“Are you watching virtual reality in there?”
Jesse Johnson often gets questions like this when he wears his eSight glasses. The low vision device, which improves sight for people with visual impairments and legal blindness, does look a bit like something out of Star Trek. But it’s not a fictional prop. It makes a world of difference for Jesse’s quality of life. He uses eSight glasses to assist him in his college computer science program, and at his grocery store job.
Jesse’s introduction to eSight eyewear was serendipitous. At the technical school he attends, a substitute teacher used eSight while teaching the class. He let Jesse try it, and the impact was immediate.
“I was hooked. I had to get a pair for myself.”
“I put them on, and I couldn’t believe the detail. I could see the room clearly. I could see everything.”
Jesse has retinopathy of prematurity, which, as the name suggests, has a lifelong effect on eyesight for babies born prematurely.
After a demonstration in Philadelphia, Jesse began fundraising on Gofundme, and was able to get eSight glasses for himself. Now it’s part of his day-to-day life, and not just for school and work. Jesse uses eSight to read newspapers and books at home, and to read menus when he’s at dinner with his family.
People with questions about the headset quickly move from curiosity to amazement. Most don’t know that this kind of technology exists. It truly is Sci Fi come to life.
For Jesse, it’s been life-changing. “I have always been independent, but now I’m much more so. I can do my own thing, without needing people to help me.”

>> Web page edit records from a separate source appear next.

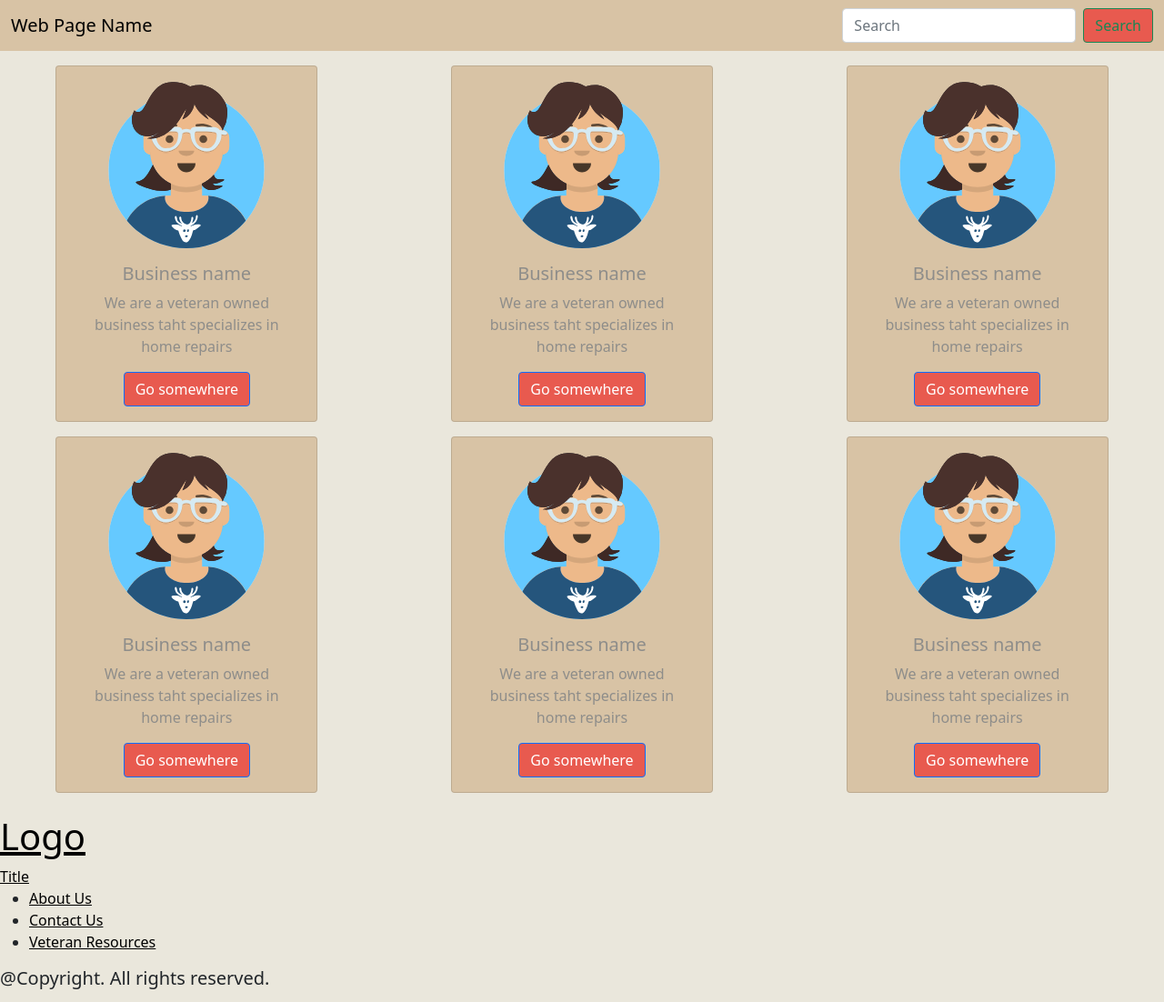
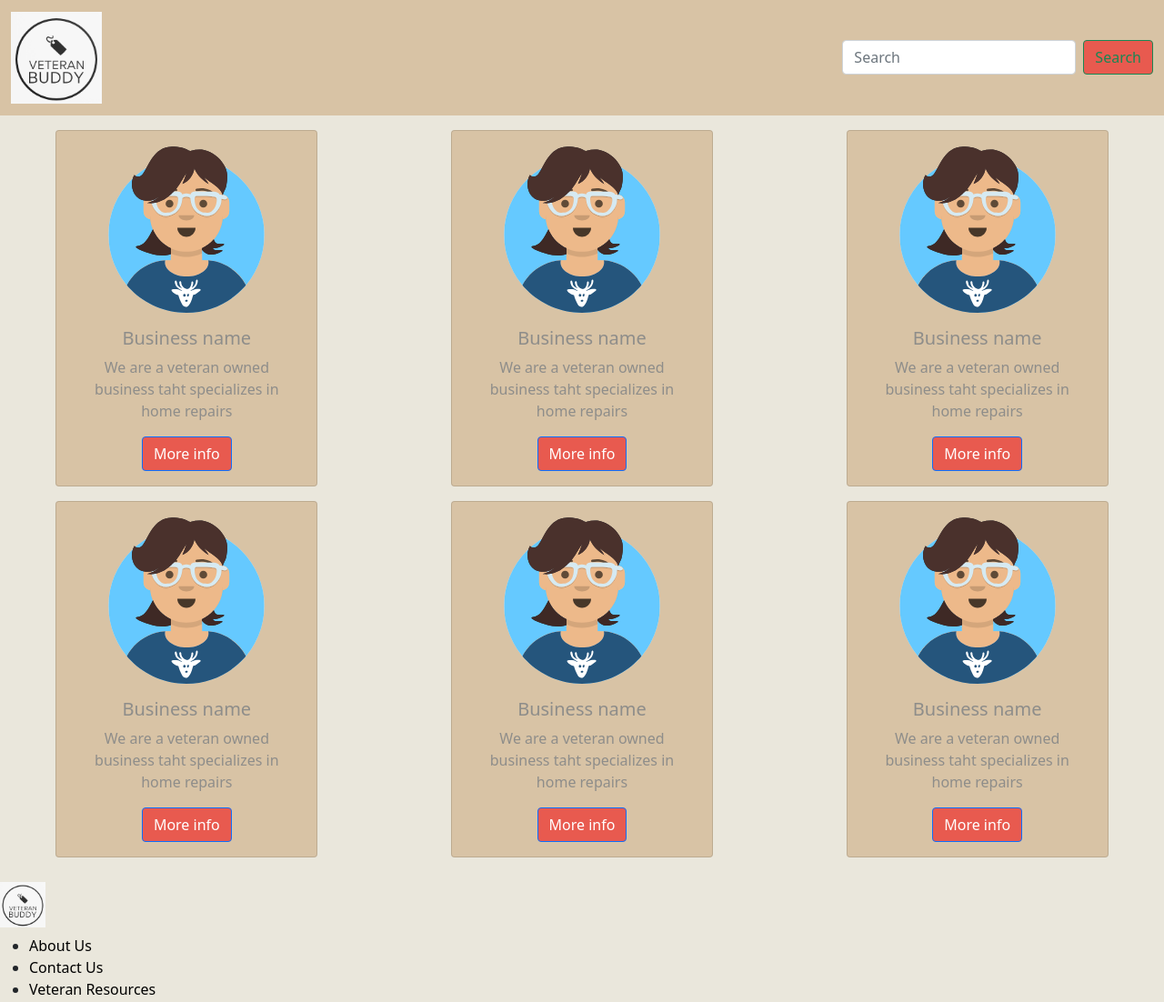
Before and after one commit to Veteran-Codeathon-Marco/front-end-vet-code, a plain HTML site: page profile.html in a window 1280 px wide. Shown: the top 1102 px of the page at 91% size. Drawn offline with nearby package versions, Linux system fonts and the light colour scheme.

Commit message:
added logos

```diff
--- a/css/profile_css.css
+++ b/css/profile_css.css
@@ -29,3 +29,12 @@ a {
     margin-right: auto;
     width: 50%;
 }
+.nav-logo{
+    width: 100px;
+}
+.footer-logo{
+    width: 50px;
+}
+a {
+    text-decoration: none;
+}
--- a/profile.html
+++ b/profile.html
@@ -13,7 +13,7 @@
 <body class="w-100">
 <nav class="navbar nav-color w-100">
     <div class="container-fluid">
-        <a class="navbar-brand font-color">Web Page Name</a>
+        <a class="navbar-brand font-color"><img class="nav-logo" src="img/logo.png"></a>
         <form class="d-flex">
             <input class="form-control me-2" type="search" placeholder="Search" aria-label="Search">
             <button class="btn btn-outline-success" type="submit">Search</button>
@@ -28,7 +28,7 @@
             <div class="card-body">
                 <h5 class="card-title">Business name</h5>
                 <p class="card-text">We are a veteran owned business taht specializes in home repairs</p>
-                <a href="#" class="btn btn-primary">Go somewhere</a>
+                <a href="#" class="btn btn-primary">More info</a>
             </div>
         </div>
         <div class="card text-center" style="width: 18rem;">
@@ -36,7 +36,7 @@
             <div class="card-body">
                 <h5 class="card-title">Business name</h5>
                 <p class="card-text">We are a veteran owned business taht specializes in home repairs</p>
-                <a href="#" class="btn btn-primary">Go somewhere</a>
+                <a href="#" class="btn btn-primary">More info</a>
             </div>
         </div>
         <div class="card text-center" style="width: 18rem;">
@@ -44,7 +44,7 @@
             <div class="card-body">
                 <h5 class="card-title">Business name</h5>
                 <p class="card-text">We are a veteran owned business taht specializes in home repairs</p>
-                <a href="#" class="btn btn-primary">Go somewhere</a>
+                <a href="#" class="btn btn-primary">More info</a>
             </div>
         </div>
 
@@ -55,7 +55,7 @@
             <div class="card-body">
                 <h5 class="card-title">Business name</h5>
                 <p class="card-text">We are a veteran owned business taht specializes in home repairs</p>
-                <a href="#" class="btn btn-primary">Go somewhere</a>
+                <a href="#" class="btn btn-primary">More info</a>
             </div>
         </div>
         <div class="card text-center" style="width: 18rem;">
@@ -63,7 +63,7 @@
             <div class="card-body">
                 <h5 class="card-title">Business name</h5>
                 <p class="card-text">We are a veteran owned business taht specializes in home repairs</p>
-                <a href="#" class="btn btn-primary">Go somewhere</a>
+                <a href="#" class="btn btn-primary">More info</a>
             </div>
         </div>
         <div class="card text-center" style="width: 18rem;">
@@ -71,7 +71,7 @@
             <div class="card-body">
                 <h5 class="card-title">Business name</h5>
                 <p class="card-text">We are a veteran owned business taht specializes in home repairs</p>
-                <a href="#" class="btn btn-primary">Go somewhere</a>
+                <a href="#" class="btn btn-primary">More info</a>
             </div>
         </div>
 
@@ -84,8 +84,8 @@
     <div class="container">
         <section class="top-footer">
             <div class="logo-div">
-                <h1><a href="#">Logo</a></h1>
-                <a href="#">Title</a>
+                <h1><a href="#"><img class="footer-logo" src="img/logo.png"></a></h1>
+<!--                <a href="#">Title</a>-->
             </div>
 
             <ul class="ul-4">
```
Also changed, not shown: img/logo.png (added).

Like many eSight users, Jesse also uses his enhanced independence to help others. At college, he uses a 3D printer to create artificial hands for children. The small parts can be tricky to both handle and see. It’s the kind of thing that once might have been closed off to him.
“Before eSight, I never dreamed I’d be able to do something like that. Now, I can.”